stall awareness, startle, pilot, amygdala hijack, situation awareness
Failing to identify an aerodynamic stall can lead to the inability of an aircraft to sustain flight. To warn pilots of an impending or fully-developed stall, many aircraft have safety devices installed to provide visual, aural, and/or kinesthetic (haptic) indicators of the potentially unsafe situation. The stick shaker is one such warning device. Amygdala hijack is the disruptive emotional, physiological, and cognitive response that occurs as a result of stimulus. Colloquially known as a fight-or-flight trigger, amygdala hijack can cause a person to freeze-in-place or can disrupt cognitive function to the point where the person can no longer process available information or introduce corrective action.

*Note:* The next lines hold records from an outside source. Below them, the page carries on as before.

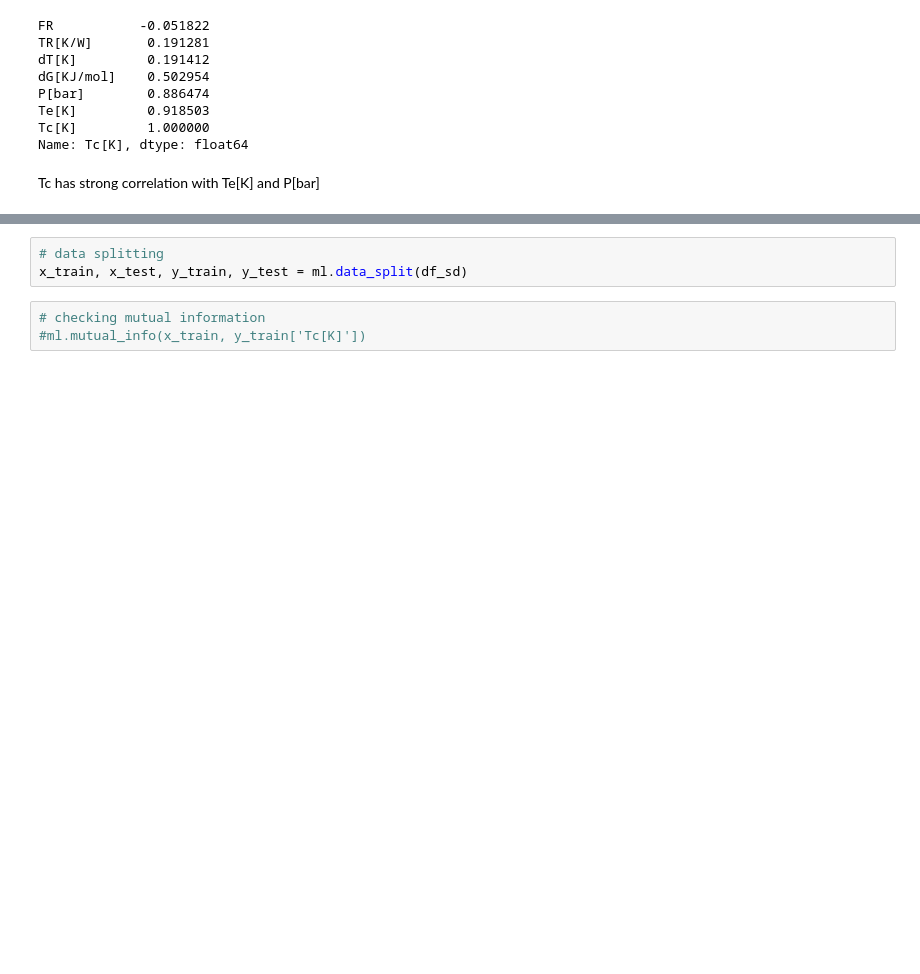
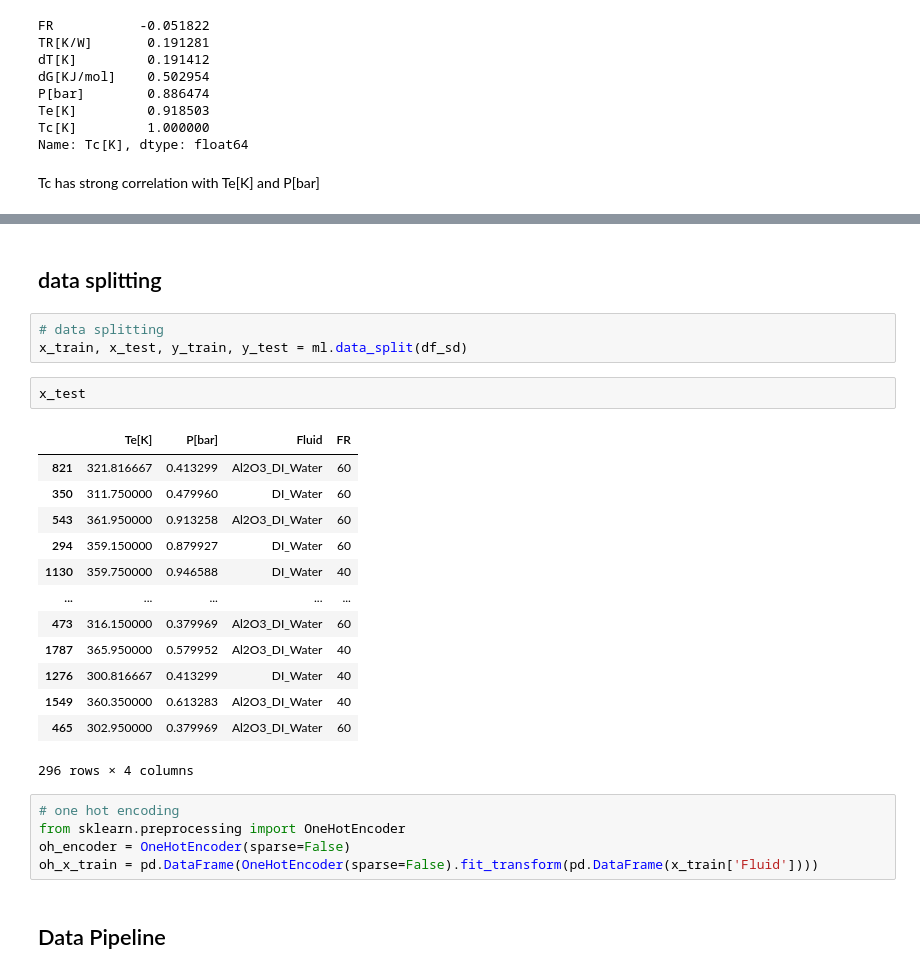
Before and after one commit to nirmalparmarphd/PulseHeatPipe, a Jupyter notebook: ml_solution_php.ipynb, the cells around one changed output, grey strips where cells are left out. Drawn from its saved outputs; the diff is of its cells as text; blank space fills up the shorter version.

```diff
--- a/ml_solution_php.ipynb
+++ b/ml_solution_php.ipynb
@@ -135,7 +136,29 @@ FR         0.062686
 dtype: float64
+# %% [markdown]
+## data splitting
 # %%
 # data splitting
 x_train, x_test, y_train, y_test = ml.data_split(df_sd)
-# %%
-# checking mutual information
-#ml.mutual_info(x_train, y_train['Tc[K]'])
+# %%
+x_test
+# %% [output]
+|  | Te[K] | P[bar] | Fluid | FR |
+| 821 | 321.816667 | 0.413299 | Al2O3_DI_Water | 60 |
+| 350 | 311.750000 | 0.479960 | DI_Water | 60 |
+| 543 | 361.950000 | 0.913258 | Al2O3_DI_Water | 60 |
+| 294 | 359.150000 | 0.879927 | DI_Water | 60 |
+| 1130 | 359.750000 | 0.946588 | DI_Water | 40 |
+| ... | ... | ... | ... | ... |
+| 473 | 316.150000 | 0.379969 | Al2O3_DI_Water | 60 |
+| 1787 | 365.950000 | 0.579952 | Al2O3_DI_Water | 40 |
+| 1276 | 300.816667 | 0.413299 | DI_Water | 40 |
+| 1549 | 360.350000 | 0.613283 | Al2O3_DI_Water | 40 |
+| 465 | 302.950000 | 0.379969 | Al2O3_DI_Water | 60 |
+296 rows × 4 columns
+# %%
+# one hot encoding
+from sklearn.preprocessing import OneHotEncoder
+oh_encoder = OneHotEncoder(sparse=False)
+oh_x_train = pd.DataFrame(OneHotEncoder(sparse=False).fit_transform(pd.DataFrame(x_train['Fluid'])))
+# %% [markdown]
+## Data Pipeline
```
Also changed, not shown: parts of 15 cells of this notebook, 10 other files.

The stall warning system has the potential to be a startling and violent form of crew awareness that can unintentionally induce a fight-or-flight startle response. This analysis suggests additional research should be conducted specifically with potentially disruptive warning systems compared with a startle effect.
Scholarly Commons Citation
Whittemore, T. J.,
& Woods, S.
Analysis on the Negative Emotional, Physiological, and Cognitive Responses Elicited from of the Activation of a Stall Alarm.
Journal of Aviation/Aerospace Education & Research, 30(1).